■ Recorded data
*** Block opens ***

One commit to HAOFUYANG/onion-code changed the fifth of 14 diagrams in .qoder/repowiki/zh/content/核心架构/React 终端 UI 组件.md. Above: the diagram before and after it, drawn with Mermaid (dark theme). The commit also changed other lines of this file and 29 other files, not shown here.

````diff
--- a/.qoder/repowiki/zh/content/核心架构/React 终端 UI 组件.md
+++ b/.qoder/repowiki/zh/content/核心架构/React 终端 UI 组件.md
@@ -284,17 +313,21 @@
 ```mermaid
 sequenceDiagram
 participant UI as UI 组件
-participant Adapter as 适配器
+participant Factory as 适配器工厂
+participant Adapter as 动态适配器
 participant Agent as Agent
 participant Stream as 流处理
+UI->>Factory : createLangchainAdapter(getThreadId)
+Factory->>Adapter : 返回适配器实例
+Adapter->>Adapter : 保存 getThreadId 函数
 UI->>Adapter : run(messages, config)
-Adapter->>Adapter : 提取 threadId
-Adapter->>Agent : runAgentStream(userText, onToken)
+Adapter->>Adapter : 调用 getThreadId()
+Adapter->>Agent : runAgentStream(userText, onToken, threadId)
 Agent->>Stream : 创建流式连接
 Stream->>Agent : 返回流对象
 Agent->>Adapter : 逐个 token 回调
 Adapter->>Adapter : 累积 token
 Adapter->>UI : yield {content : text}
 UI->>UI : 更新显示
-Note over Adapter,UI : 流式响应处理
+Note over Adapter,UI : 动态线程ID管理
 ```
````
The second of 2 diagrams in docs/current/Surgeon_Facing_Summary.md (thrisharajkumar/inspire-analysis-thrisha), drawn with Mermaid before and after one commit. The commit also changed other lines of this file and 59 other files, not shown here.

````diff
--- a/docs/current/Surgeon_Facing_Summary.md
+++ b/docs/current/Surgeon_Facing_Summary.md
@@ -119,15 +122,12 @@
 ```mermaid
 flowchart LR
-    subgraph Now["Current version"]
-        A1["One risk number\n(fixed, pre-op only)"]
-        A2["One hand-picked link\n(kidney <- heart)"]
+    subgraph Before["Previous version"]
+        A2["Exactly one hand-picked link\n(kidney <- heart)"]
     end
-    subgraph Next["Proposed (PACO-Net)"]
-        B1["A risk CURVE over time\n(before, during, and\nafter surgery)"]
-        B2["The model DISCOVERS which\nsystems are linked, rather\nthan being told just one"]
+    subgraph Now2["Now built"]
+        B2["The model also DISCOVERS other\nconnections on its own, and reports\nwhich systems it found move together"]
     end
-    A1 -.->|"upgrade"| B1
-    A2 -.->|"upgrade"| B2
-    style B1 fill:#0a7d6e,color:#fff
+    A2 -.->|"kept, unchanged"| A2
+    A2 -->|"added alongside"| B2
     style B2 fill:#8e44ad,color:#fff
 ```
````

*** Block closes ***

■ Problem to work on
Every line of the listing above should be copied word for word.

■ Answer to this problem
One commit to HAOFUYANG/onion-code changed the fifth of 14 diagrams in .qoder/repowiki/zh/content/核心架构/React 终端 UI 组件.md. Above: the diagram before and after it, drawn with Mermaid (dark theme). The commit also changed other lines of this file and 29 other files, not shown here.

````diff
--- a/.qoder/repowiki/zh/content/核心架构/React 终端 UI 组件.md
+++ b/.qoder/repowiki/zh/content/核心架构/React 终端 UI 组件.md
@@ -284,17 +313,21 @@
 ```mermaid
 sequenceDiagram
 participant UI as UI 组件
-participant Adapter as 适配器
+participant Factory as 适配器工厂
+participant Adapter as 动态适配器
 participant Agent as Agent
 participant Stream as 流处理
+UI->>Factory : createLangchainAdapter(getThreadId)
+Factory->>Adapter : 返回适配器实例
+Adapter->>Adapter : 保存 getThreadId 函数
 UI->>Adapter : run(messages, config)
-Adapter->>Adapter : 提取 threadId
-Adapter->>Agent : runAgentStream(userText, onToken)
+Adapter->>Adapter : 调用 getThreadId()
+Adapter->>Agent : runAgentStream(userText, onToken, threadId)
 Agent->>Stream : 创建流式连接
 Stream->>Agent : 返回流对象
 Agent->>Adapter : 逐个 token 回调
 Adapter->>Adapter : 累积 token
 Adapter->>UI : yield {content : text}
 UI->>UI : 更新显示
-Note over Adapter,UI : 流式响应处理
+Note over Adapter,UI : 动态线程ID管理
 ```
````
The second of 2 diagrams in docs/current/Surgeon_Facing_Summary.md (thrisharajkumar/inspire-analysis-thrisha), drawn with Mermaid before and after one commit. The commit also changed other lines of this file and 59 other files, not shown here.

````diff
--- a/docs/current/Surgeon_Facing_Summary.md
+++ b/docs/current/Surgeon_Facing_Summary.md
@@ -119,15 +122,12 @@
 ```mermaid
 flowchart LR
-    subgraph Now["Current version"]
-        A1["One risk number\n(fixed, pre-op only)"]
-        A2["One hand-picked link\n(kidney <- heart)"]
+    subgraph Before["Previous version"]
+        A2["Exactly one hand-picked link\n(kidney <- heart)"]
     end
-    subgraph Next["Proposed (PACO-Net)"]
-        B1["A risk CURVE over time\n(before, during, and\nafter surgery)"]
-        B2["The model DISCOVERS which\nsystems are linked, rather\nthan being told just one"]
+    subgraph Now2["Now built"]
+        B2["The model also DISCOVERS other\nconnections on its own, and reports\nwhich systems it found move together"]
     end
-    A1 -.->|"upgrade"| B1
-    A2 -.->|"upgrade"| B2
-    style B1 fill:#0a7d6e,color:#fff
+    A2 -.->|"kept, unchanged"| A2
+    A2 -->|"added alongside"| B2
     style B2 fill:#8e44ad,color:#fff
 ```
````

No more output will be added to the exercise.